We were home in ten minutes. Melissa freed us – and our crutches - from the back seat. I hugged her, back lit by the twilight-blue snowflakes suspended from the lamps lining the empty street. It was the last moment of Christmas Eve. Something imaginary and powerful was happening in the minds of most children (and the adults who had minds like mine) at that very moment. I held Melissa tighter and felt a surge of all things possible, of what people can do when they feel hopeful and loved.

'Urgent Care Department of St Charles's Hospital,’ she said, getting back in the car. ‘That's where I want to spend my birthday.’

'I'll book it,' I said, waving as she drove off.

Lisa and I tottered towards the building.

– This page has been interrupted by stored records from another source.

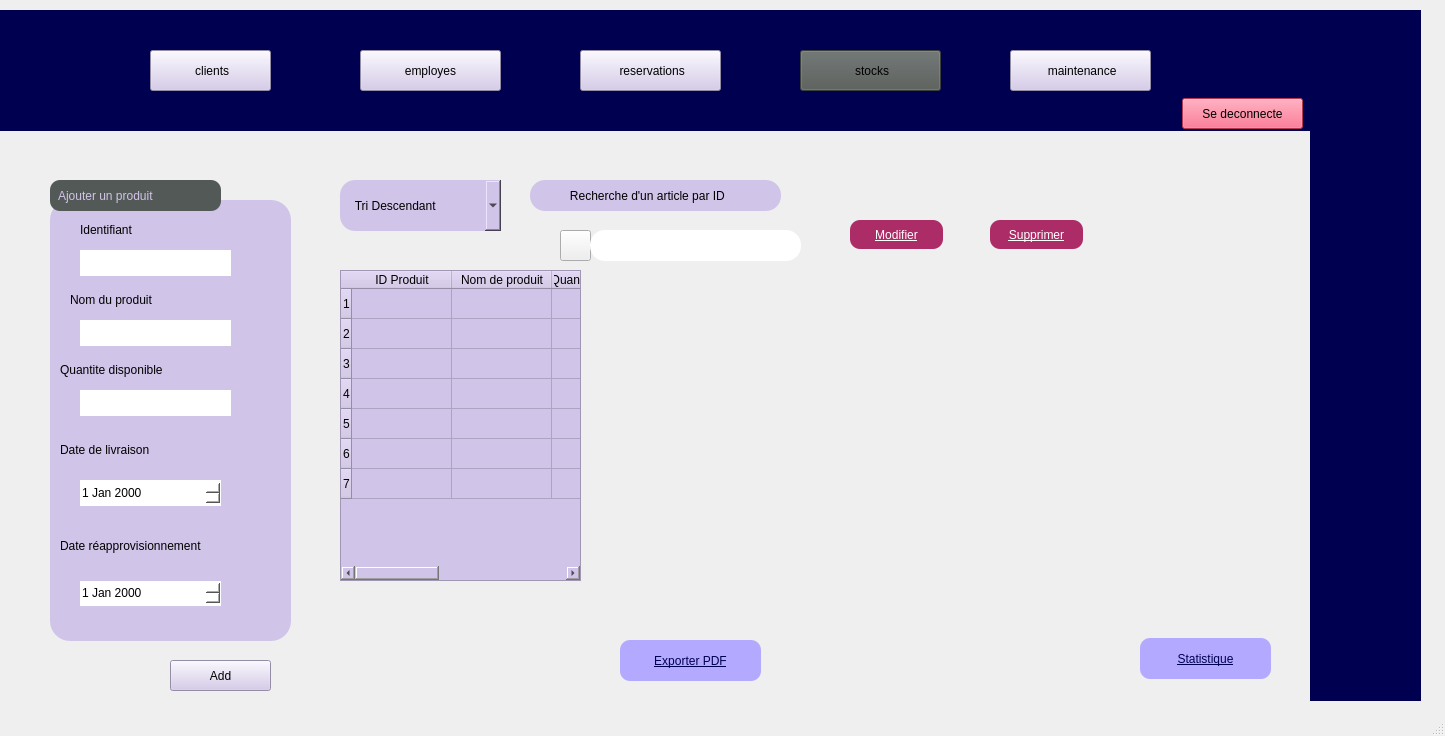
First picture: the form in mainwindow.ui, repository ProjetCpp-2425/projetcpp-smarthotel, before the edit.
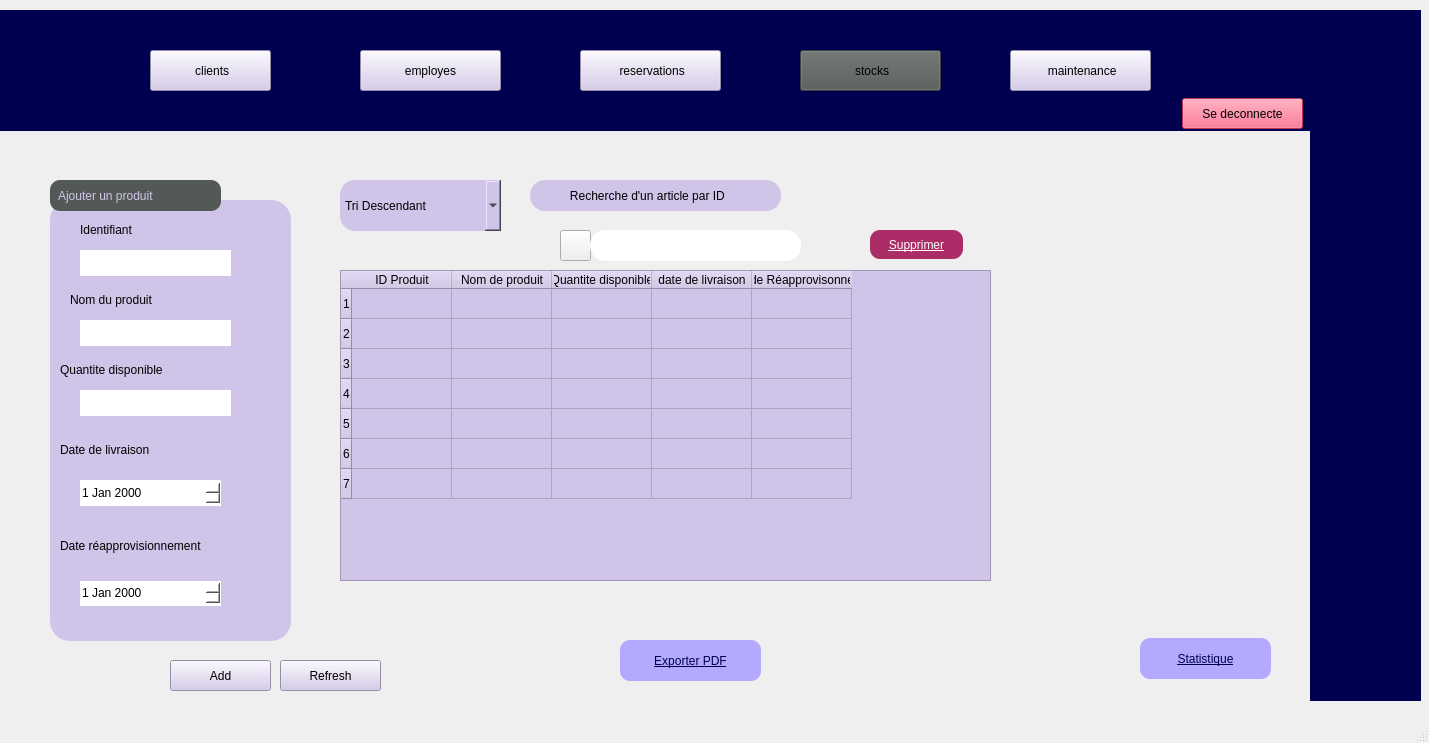
Second picture: the form after the edit. Icons and pictures are not drawn.

Patch:
```diff
--- a/mainwindow.ui
+++ b/mainwindow.ui
@@ -6,8 +6,8 @@
    <rect>
     <x>0</x>
     <y>0</y>
-    <width>1445</width>
-    <height>736</height>
+    <width>1429</width>
+    <height>743</height>
    </rect>
   </property>
   <property name="windowTitle">
@@ -249,31 +249,7 @@
        <string>            Recherche d'un article par ID</string>
       </property>
      </widget>
-     <widget class="QPushButton" name="pushButton_20">
-      <property name="geometry">
-       <rect>
-        <x>830</x>
-        <y>60</y>
-        <width>93</width>
-        <height>29</height>
-       </rect>
-      </property>
-      <property name="toolTip">
-       <string>&lt;html&gt;&lt;head/&gt;&lt;body&gt;&lt;p&gt;&lt;br/&gt;&lt;/p&gt;&lt;/body&gt;&lt;/html&gt;</string>
-      </property>
-      <property name="styleSheet">
-       <string notr="true"> background-color: rgb(172, 44, 103);
-border-radius:10px;
-color: rgb(255, 255, 255);
- 
-font: 700 10pt &quot;Segoe UI&quot;;
-text-decoration: underline;</string>
-      </property>
-      <property name="text">
-       <string>Modifier</string>
-      </property>
-     </widget>
-     <widget class="QPushButton" name="pushButton_21">
+     <widget class="QPushButton" name="pushButton_28">
       <property name="geometry">
        <rect>
         <x>540</x>
@@ -307,7 +283,7 @@
       </property>
       <item>
        <property name="text">
-        <string>   Tri Descendant</string>
+        <string>Tri Descendant</string>
        </property>
       </item>
       <item>
@@ -455,8 +431,8 @@
      <widget class="QPushButton" name="pushButton_24">
       <property name="geometry">
        <rect>
-        <x>970</x>
-        <y>60</y>
+        <x>850</x>
+        <y>70</y>
         <width>93</width>
         <height>29</height>
        </rect>
@@ -540,7 +516,7 @@
        <rect>
         <x>320</x>
         <y>110</y>
-        <width>241</width>
+        <width>651</width>
         <height>311</height>
        </rect>
       </property>
@@ -608,6 +584,23 @@
        </property>
       </item>
      </widget>
+     <widget class="QPushButton" name="pushButton_21">
+      <property name="geometry">
+       <rect>
+        <x>260</x>
+        <y>500</y>
+        <width>101</width>
+        <height>31</height>
+       </rect>
+      </property>
+      <property name="styleSheet">
+       <string notr="true">background-color: rgb(209, 196, 233);
+font: 700 9pt &quot;Segoe UI&quot;;</string>
+      </property>
+      <property name="text">
+       <string>Refresh</string>
+      </property>
+     </widget>
     </widget>
     <widget class="QWidget" name="page_4">
      <widget class="QPushButton" name="pushButton_2">
```
Left out of the diff: 25 changed lines with no effect on the pictures.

Trees left on all night were blinking in one or two windows. The sky was close with clouds.

‘Alright. One of us has to say it,’ I said.

‘Yes,’ she said. ‘I think that’s true.’

‘You’re more tiny than I am. And you look, I don’t know, more Dickensian.’

She laughed (I think this was her way of agreeing). 

And she asked for blessings on us, everyone. 

Then we went home and finished the cake.


Click here to listen to Philo's favourite carol: 

Click here for my sister-in-law's famous spinach-dip-in-bread-bowl. Add enough mayo to smother a very big Elf to death. (Not that you'd want to, of course.) (Unless you're one of the 40%...)

1 comment:

  1. I was thinking 'Huh, why didn't Emma say go down to Devon?" But, reading on, I could see that we couldn't have competed. Ah well, and you really don't want to hear me 'singing' Jingle Bells, or anything else come to that.